Jimmy Johnson Talks Survivor: Nicaragua

Survivor has never had a “famous” person or celebrity on the show before. Sure, former NFL-player Gary Hogeboom was on, but only hardcore football fans knew who he was. Jimmy Johnson, on the other hand, is a bona fide celebrity. As a two-time Super Bowl-winning coach, national college championship-winning coach, star college football player and analyst for the most popular weekly NFL pregame show, Jimmy is by far the most well-known player to ever play the game. As a result, Survivor is taking every opportunity it has to use his fame to promote the show (something particularly useful for a show in it’s 21st season). On Thursday, I participated in a conference call with Jimmy as he discussed Survivor, football, arterial stents, his hair, and everything in between. While his answers typically cryptic (contestants aren’t allowed to say anything that could give away results of the game), I do think I was able to glean some information that just might influence my Odds to Win.

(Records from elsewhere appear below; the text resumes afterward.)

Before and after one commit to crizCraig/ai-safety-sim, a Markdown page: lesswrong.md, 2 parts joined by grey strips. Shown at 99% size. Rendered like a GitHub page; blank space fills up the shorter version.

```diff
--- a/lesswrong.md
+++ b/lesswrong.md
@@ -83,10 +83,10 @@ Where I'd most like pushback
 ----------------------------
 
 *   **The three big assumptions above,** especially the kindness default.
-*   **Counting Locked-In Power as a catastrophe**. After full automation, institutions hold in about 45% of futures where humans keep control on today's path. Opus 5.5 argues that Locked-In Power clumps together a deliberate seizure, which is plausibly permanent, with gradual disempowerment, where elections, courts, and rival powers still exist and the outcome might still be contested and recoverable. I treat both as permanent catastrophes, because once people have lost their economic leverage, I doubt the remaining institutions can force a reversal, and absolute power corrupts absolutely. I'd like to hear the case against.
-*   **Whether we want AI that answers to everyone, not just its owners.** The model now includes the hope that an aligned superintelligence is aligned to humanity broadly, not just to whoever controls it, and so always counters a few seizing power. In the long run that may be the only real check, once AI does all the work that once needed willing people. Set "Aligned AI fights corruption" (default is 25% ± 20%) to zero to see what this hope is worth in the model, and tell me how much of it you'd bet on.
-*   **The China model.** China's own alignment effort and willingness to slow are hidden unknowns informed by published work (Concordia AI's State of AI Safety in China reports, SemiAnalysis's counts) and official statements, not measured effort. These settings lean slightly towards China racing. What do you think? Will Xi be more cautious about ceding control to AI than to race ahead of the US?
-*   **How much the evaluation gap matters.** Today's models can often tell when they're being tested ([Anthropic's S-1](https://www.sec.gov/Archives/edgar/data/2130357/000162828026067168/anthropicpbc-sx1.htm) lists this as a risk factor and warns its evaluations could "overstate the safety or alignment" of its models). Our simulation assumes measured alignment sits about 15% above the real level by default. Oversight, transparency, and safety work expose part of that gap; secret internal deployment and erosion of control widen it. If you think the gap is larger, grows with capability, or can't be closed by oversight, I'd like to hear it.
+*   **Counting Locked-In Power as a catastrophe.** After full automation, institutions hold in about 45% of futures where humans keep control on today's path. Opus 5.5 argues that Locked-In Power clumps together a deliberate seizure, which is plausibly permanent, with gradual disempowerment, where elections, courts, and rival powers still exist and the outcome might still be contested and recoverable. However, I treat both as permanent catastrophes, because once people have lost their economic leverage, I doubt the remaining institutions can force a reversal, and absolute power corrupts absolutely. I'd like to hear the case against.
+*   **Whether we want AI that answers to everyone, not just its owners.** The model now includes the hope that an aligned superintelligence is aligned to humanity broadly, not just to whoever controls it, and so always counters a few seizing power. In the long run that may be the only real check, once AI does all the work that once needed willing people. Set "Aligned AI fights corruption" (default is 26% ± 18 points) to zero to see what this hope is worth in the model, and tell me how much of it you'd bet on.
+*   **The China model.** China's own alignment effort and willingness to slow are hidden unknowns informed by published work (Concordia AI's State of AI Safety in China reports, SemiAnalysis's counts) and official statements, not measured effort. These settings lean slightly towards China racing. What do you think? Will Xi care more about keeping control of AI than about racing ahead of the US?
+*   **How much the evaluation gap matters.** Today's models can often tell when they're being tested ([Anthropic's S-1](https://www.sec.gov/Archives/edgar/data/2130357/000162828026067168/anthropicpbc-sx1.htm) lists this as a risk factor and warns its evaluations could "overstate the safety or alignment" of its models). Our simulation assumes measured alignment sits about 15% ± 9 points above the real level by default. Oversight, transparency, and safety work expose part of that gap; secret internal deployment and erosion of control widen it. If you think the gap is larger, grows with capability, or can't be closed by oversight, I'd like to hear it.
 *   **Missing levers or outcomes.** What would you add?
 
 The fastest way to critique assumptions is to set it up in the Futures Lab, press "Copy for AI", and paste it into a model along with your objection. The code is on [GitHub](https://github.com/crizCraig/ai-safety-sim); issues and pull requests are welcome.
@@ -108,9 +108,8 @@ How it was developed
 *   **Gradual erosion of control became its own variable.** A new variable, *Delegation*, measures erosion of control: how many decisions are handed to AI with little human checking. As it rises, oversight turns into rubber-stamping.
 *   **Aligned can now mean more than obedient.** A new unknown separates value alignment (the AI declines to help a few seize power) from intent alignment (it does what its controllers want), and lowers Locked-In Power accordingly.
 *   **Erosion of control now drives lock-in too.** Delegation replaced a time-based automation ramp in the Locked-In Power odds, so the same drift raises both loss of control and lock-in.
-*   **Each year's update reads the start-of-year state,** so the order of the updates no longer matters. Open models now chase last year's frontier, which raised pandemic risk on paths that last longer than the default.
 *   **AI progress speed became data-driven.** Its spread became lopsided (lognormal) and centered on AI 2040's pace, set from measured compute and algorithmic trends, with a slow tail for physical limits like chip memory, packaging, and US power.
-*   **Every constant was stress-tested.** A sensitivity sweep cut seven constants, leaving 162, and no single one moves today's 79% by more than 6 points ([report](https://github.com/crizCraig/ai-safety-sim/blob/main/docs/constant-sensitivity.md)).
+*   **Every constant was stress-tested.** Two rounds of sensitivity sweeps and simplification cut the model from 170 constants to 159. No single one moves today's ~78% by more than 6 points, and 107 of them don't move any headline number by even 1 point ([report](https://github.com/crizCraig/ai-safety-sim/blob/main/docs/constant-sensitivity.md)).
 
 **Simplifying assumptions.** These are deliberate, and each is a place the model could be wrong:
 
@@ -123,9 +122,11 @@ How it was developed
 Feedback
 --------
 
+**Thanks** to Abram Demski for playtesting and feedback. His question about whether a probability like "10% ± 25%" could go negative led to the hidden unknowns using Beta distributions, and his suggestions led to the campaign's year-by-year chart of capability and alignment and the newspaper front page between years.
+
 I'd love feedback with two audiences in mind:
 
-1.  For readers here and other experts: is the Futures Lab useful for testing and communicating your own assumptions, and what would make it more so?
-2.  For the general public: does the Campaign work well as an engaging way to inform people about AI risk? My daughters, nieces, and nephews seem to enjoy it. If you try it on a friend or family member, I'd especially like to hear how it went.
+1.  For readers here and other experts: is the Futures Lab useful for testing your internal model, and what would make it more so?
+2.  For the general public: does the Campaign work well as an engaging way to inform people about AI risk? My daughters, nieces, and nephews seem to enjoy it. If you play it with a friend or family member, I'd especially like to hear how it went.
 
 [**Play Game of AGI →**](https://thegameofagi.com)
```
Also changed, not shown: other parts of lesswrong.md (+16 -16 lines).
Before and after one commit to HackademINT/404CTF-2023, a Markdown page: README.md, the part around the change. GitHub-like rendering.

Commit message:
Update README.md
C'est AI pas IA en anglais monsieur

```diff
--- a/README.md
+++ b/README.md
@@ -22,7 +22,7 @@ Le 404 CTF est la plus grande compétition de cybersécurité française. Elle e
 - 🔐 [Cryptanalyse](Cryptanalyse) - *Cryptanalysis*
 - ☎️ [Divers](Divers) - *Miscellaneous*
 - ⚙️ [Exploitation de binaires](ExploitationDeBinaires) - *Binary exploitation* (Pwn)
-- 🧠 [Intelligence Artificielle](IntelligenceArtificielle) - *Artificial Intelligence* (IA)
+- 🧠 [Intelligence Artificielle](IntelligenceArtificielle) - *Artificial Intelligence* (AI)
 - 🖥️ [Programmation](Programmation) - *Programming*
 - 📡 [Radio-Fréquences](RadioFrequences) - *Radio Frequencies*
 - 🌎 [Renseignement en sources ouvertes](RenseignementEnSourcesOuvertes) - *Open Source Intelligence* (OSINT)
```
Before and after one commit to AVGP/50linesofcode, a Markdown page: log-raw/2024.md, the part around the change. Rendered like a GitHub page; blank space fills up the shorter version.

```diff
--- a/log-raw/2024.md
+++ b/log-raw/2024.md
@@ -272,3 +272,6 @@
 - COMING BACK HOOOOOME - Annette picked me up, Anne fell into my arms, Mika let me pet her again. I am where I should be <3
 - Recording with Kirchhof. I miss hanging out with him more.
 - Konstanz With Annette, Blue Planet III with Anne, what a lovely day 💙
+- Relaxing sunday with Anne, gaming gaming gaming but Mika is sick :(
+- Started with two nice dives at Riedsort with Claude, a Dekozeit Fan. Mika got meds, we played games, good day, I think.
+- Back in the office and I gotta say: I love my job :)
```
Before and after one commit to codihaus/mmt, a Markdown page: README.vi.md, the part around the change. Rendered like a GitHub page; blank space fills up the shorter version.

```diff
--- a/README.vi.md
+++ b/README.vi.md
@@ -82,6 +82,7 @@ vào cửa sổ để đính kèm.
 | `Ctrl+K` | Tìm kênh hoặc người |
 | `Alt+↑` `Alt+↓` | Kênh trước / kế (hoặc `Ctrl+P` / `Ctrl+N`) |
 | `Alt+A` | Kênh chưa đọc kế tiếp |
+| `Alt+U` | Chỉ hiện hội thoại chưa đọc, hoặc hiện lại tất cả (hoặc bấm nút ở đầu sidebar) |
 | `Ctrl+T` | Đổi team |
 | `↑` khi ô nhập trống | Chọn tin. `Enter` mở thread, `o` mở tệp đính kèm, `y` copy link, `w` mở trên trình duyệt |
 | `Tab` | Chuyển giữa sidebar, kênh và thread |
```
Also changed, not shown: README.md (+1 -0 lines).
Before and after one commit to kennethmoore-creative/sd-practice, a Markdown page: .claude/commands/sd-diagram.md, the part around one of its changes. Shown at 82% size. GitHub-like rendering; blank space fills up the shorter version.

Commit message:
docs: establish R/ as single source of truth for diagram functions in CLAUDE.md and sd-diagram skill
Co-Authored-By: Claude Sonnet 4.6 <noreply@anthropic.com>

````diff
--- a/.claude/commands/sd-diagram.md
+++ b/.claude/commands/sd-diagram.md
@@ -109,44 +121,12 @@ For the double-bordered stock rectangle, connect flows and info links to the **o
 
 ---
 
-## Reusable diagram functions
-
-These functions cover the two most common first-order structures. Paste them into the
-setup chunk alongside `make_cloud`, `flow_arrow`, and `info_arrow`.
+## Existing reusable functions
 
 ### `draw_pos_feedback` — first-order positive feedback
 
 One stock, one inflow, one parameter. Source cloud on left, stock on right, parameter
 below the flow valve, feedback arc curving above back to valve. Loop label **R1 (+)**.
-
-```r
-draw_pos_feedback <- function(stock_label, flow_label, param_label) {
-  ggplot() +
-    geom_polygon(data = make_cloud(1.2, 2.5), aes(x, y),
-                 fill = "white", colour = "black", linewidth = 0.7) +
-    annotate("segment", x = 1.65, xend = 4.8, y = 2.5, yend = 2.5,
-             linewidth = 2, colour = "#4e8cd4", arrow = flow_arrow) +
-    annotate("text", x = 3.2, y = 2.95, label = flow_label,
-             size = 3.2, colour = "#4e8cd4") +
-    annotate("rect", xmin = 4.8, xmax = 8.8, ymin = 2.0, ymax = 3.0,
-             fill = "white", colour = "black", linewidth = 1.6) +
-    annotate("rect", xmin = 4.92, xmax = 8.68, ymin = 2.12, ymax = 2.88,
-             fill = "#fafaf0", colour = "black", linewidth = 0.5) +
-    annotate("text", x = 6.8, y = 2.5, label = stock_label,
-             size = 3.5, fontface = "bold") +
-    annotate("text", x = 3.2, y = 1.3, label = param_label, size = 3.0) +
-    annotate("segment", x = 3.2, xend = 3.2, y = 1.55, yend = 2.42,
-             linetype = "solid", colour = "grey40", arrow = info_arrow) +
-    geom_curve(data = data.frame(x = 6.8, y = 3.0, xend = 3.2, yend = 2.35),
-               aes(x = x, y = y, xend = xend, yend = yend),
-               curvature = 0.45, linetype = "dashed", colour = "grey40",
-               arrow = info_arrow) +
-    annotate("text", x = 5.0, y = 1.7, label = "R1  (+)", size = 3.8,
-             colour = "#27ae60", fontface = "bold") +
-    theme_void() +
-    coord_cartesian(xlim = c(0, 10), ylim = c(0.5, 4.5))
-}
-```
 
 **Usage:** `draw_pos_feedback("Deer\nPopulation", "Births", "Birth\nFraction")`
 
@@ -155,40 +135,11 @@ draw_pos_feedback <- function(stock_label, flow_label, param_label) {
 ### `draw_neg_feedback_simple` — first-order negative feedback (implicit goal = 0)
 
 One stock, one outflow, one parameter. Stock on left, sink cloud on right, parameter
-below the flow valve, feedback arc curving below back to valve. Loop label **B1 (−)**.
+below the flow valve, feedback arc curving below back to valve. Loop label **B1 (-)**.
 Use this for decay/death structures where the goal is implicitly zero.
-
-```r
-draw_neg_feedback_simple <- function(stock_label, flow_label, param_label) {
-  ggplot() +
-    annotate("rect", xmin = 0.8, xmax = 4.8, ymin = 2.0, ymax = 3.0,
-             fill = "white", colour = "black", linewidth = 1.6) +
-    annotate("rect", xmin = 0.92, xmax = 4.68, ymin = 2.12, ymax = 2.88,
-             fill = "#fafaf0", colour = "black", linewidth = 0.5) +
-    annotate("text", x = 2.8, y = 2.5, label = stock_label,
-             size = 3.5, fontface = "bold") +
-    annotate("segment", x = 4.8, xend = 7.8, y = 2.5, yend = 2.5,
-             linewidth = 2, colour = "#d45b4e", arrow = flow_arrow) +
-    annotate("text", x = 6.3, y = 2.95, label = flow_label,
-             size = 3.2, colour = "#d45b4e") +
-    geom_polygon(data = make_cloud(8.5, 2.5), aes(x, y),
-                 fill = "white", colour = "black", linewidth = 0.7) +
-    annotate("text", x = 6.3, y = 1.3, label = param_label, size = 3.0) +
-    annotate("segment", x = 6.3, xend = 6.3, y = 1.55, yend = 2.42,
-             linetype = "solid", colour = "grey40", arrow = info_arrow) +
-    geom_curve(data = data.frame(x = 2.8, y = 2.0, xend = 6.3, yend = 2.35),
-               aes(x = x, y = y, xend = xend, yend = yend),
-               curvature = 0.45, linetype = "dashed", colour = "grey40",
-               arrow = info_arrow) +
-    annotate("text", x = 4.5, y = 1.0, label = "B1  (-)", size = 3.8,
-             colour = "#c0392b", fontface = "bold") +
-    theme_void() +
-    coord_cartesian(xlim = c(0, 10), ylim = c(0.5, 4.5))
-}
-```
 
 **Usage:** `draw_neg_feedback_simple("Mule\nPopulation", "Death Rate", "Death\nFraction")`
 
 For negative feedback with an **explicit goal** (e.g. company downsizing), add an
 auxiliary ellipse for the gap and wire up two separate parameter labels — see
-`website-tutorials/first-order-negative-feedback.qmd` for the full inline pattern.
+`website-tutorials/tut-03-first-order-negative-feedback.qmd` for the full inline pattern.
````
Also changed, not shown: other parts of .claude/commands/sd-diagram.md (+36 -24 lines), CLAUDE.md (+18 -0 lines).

Jimmy was first asked about the multiple times he applied to play Survivor. As a big fan of the show (really, one of the very few TV shows he actually watches), he applied about six years ago and received no response. Then, three years ago, during the Survivor: Gaboncycle, Jimmy reapplied and made it all the way through to the final casting call. For those 48 or so applicants that reach the final stage, a physical is required. When Jimmy received the results, he was told that he had a 100% blocked artery, and a 70% blocked artery, and would not be allowed to participate. Hearing this serious health news, Jimmy had a stent put in the completely blocked artery and began a diet that ultimately saw him drop his weight and lower his cholesterol from 220 to under 100. He fully admits that Survivor saved his life. With his wife’s (reluctant) blessing, he reapplied for this season and was selected.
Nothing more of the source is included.